Note: I recommend serving right after the cooling, and with room temperature salted butter.
Submitted by Tandem Tails on May 23, 2019 - 6:33am.
There's no rational explanation for why I've been trying to make purple bread, but that's what I've been doing lately. In this batch I mashed a purple sweet potato and added it to the flour. The color is definitely purple, leaning slightly toward pink.
The flavor of the sweet potato is subtle but it gives the bread a hint of sweetness and that soft pillowy texture you associate with potato breads. The crumb is a little dense but that's to be expected when you add mashed potatoes to a bread.
490g bread flour
30g dark rye flour
308g filtered water @ 90-95’F
12g sea salt
1/4 tsp yeast
150g purple sweet potato mash (see below)
To make the sweet potato mash, I poked a few holes in the potato with a fork and baked it at 350'F for about an hour and a half until it was soft when poked. I skinned it and mashed it with a fork. Once it cooled to room temperature it's ready to use in the bread.

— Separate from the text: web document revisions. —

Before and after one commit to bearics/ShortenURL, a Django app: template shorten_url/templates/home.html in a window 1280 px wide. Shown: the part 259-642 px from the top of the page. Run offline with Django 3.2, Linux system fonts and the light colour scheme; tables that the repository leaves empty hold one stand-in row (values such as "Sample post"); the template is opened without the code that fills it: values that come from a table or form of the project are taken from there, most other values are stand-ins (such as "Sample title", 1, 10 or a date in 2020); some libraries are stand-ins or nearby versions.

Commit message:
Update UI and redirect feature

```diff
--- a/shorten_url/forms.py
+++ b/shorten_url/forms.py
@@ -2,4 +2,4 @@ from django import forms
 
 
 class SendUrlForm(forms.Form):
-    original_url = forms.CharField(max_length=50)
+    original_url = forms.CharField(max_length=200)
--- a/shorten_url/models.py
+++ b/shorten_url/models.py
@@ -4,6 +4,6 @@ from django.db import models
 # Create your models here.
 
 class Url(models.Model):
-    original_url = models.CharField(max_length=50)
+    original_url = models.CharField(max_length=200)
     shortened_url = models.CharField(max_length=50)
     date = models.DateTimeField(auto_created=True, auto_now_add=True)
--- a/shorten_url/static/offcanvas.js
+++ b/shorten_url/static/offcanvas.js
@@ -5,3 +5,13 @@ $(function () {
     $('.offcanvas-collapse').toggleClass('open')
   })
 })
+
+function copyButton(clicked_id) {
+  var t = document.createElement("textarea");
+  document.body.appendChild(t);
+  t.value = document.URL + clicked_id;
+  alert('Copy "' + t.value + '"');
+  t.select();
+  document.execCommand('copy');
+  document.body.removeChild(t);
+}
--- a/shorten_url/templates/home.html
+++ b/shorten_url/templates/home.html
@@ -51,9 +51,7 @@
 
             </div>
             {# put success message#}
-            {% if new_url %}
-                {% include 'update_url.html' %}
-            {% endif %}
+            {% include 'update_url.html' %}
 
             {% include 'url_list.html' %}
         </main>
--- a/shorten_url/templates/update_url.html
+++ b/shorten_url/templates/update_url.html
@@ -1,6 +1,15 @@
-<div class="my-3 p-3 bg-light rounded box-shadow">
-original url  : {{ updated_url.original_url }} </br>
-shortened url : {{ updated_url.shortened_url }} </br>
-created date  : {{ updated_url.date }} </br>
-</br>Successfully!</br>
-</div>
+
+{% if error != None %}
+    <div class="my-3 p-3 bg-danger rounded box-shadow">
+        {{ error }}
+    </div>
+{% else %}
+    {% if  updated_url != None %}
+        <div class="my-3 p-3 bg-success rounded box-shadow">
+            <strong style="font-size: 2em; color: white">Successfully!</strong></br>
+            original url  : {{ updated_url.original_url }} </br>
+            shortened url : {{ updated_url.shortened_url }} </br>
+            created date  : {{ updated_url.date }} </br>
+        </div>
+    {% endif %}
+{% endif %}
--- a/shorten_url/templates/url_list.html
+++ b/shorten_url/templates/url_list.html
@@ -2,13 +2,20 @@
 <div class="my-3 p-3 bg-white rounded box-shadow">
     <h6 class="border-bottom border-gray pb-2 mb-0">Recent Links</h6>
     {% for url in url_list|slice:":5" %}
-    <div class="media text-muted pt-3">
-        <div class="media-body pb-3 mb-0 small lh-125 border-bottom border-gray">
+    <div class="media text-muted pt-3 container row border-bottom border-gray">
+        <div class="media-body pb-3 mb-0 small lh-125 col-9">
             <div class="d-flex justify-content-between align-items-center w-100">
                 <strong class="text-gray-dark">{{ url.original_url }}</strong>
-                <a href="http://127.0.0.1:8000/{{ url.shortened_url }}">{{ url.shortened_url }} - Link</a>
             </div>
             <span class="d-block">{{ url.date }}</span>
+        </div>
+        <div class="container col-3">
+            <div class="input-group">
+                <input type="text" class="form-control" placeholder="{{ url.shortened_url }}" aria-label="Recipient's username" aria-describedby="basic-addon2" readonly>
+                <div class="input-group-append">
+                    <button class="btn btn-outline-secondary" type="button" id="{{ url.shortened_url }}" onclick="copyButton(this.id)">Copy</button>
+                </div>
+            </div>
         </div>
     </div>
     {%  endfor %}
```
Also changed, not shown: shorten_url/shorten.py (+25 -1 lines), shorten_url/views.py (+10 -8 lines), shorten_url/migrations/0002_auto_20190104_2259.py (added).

I used a stand mixer to integrate the potato, flours and water. This started out really goopy so I had to add more flour (accounted for in the ingredients above).
I did a 30 minute autolyse, 5 hour bulk ferment at room temp (w/ 4x folds in first 90 minutes) and then an overnight proof in the refrigerator. I baked at 450'F for 38 minutes covered and 14 minutes uncovered.
After contemplating sourdough for several months, a first try, and fail, at creating a starter, and finally success at nurturing my very own starter, I was ready to bake. Something simple, straightforward, and with little scope for disaster was in order.
1, 2, 3 Sourdough seemed the way to go.
I used a generic unbleached AP flour and bulk fermented in cool room temp for 6 hours. Shaped into a round and placed, seam down, in a parchment lined bowl; covered and put in the refrigerator overnight. Pulled from fridge an hour before starting oven preheat. Baked in pre-heated roasting pan at 450. Uncovered after 15, then another 20.
I was very pleased with the success of this first loaf. Undoubtedly I will have failures, and hopefully I will learn a great deal as I work with my starter and the doughs she helps me create. I am glad, though, that this first outing was both delicious and confidence boosting. I am so grateful for all the amateur and professional bakers who so generously share their wisdom and experience.